• _Aim of the exercise_
Please retype the records below exactly, omitting any images.

Web document revisions

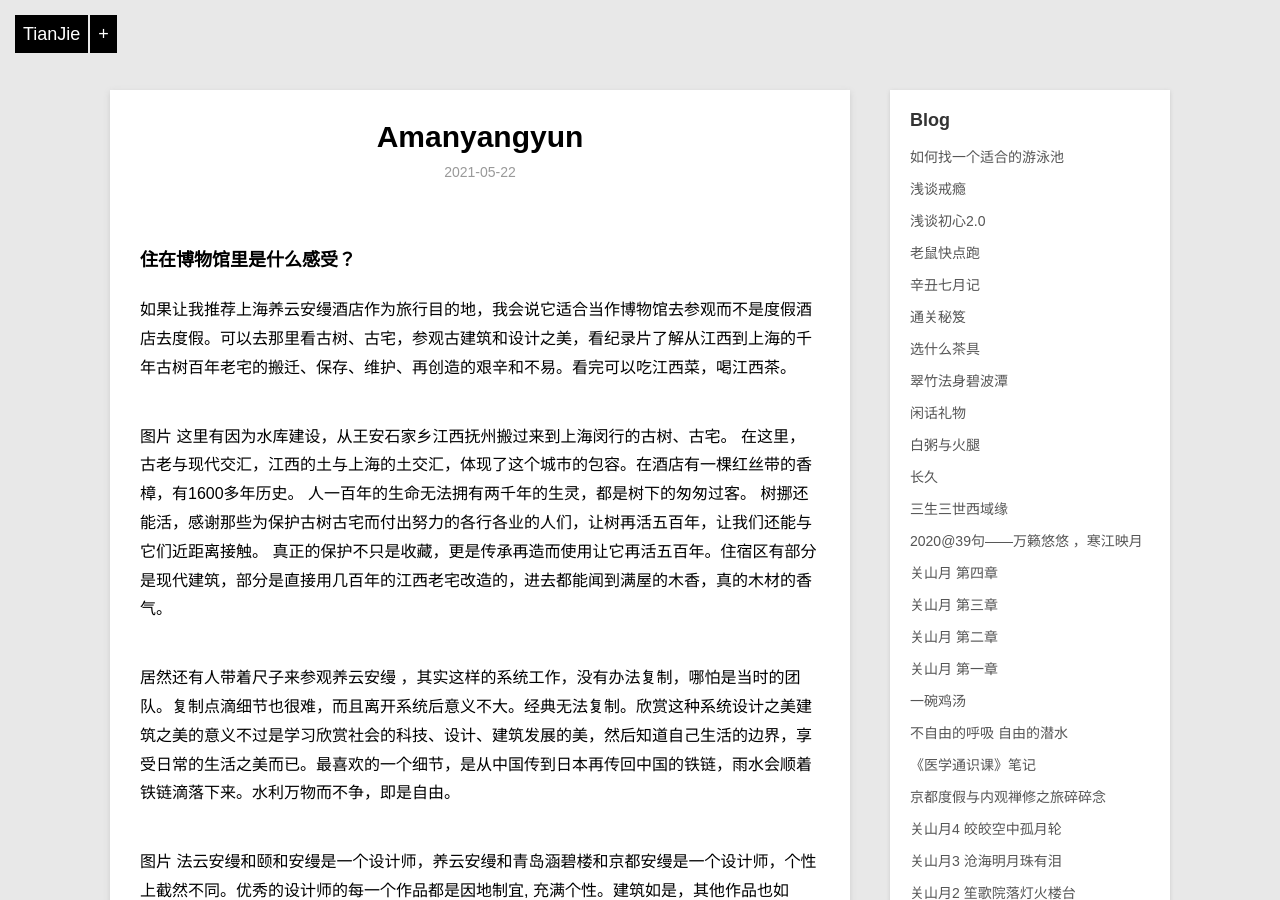
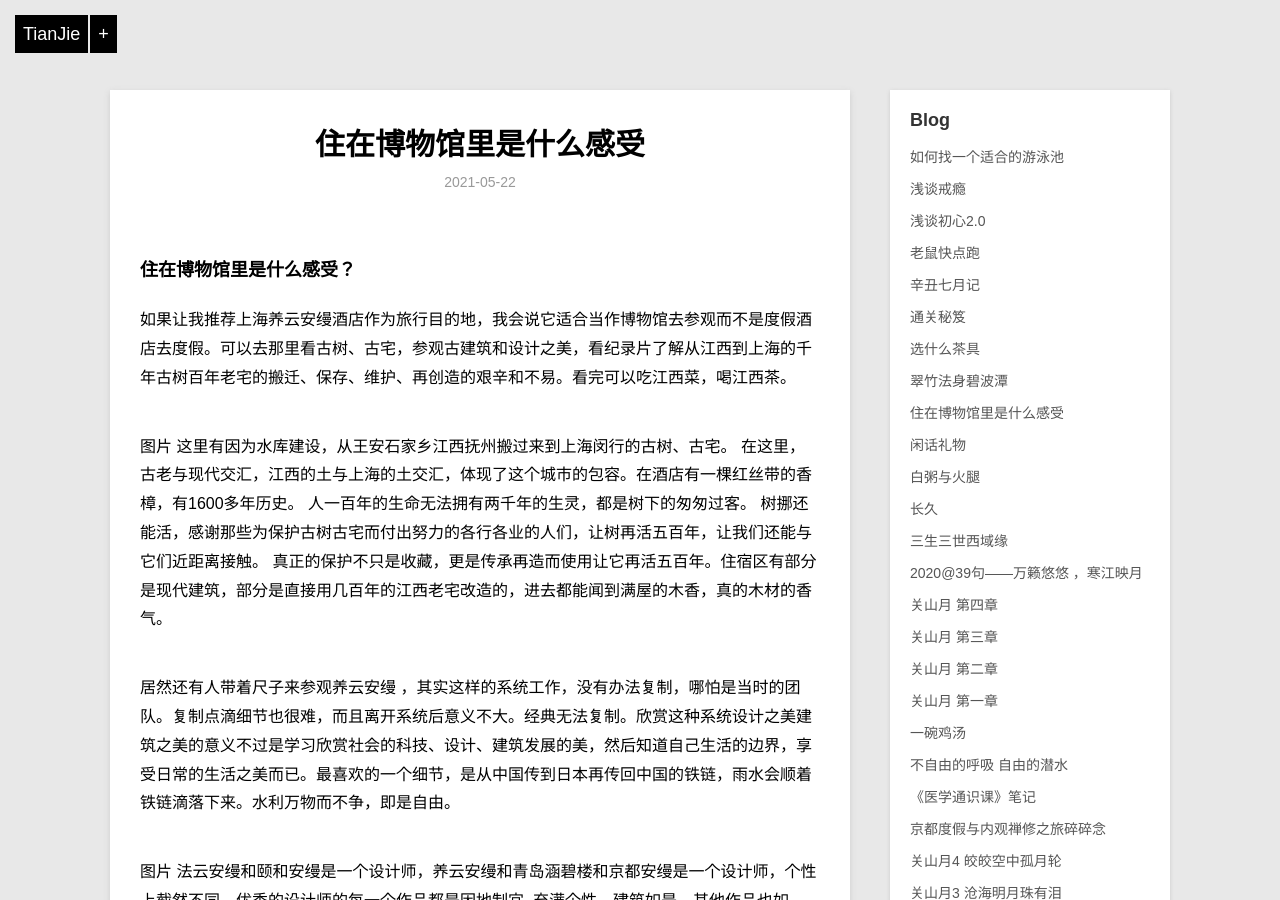
Before and after one commit to violettianjie/violettianjie.github.io, a Jekyll site: the page built from _posts/blog/2021-05-22-amanyangyun.md, in a window 1280 px wide and 900 px high. Built offline with Jekyll 4.4.1, drawn with Linux system fonts in a browser that asks for light colours; our own code applies the rules of GitHub Pages for plain Markdown files.

Commit message:
Update 2021-05-22-amanyangyun.md

```diff
--- a/_posts/blog/2021-05-22-amanyangyun.md
+++ b/_posts/blog/2021-05-22-amanyangyun.md
@@ -1,4 +1,9 @@
-
+---
+layout: post
+title: " 住在博物馆里是什么感受"
+description: "度假酒店"
+category: blog
+---
 
 ### 住在博物馆里是什么感受？
 
```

• _Solution_
Before and after one commit to violettianjie/violettianjie.github.io, a Jekyll site: the page built from _posts/blog/2021-05-22-amanyangyun.md, in a window 1280 px wide and 900 px high. Built offline with Jekyll 4.4.1, drawn with Linux system fonts in a browser that asks for light colours; our own code applies the rules of GitHub Pages for plain Markdown files.

Commit message:
Update 2021-05-22-amanyangyun.md

```diff
--- a/_posts/blog/2021-05-22-amanyangyun.md
+++ b/_posts/blog/2021-05-22-amanyangyun.md
@@ -1,4 +1,9 @@
-
+---
+layout: post
+title: " 住在博物馆里是什么感受"
+description: "度假酒店"
+category: blog
+---
 
 ### 住在博物馆里是什么感受？
 
```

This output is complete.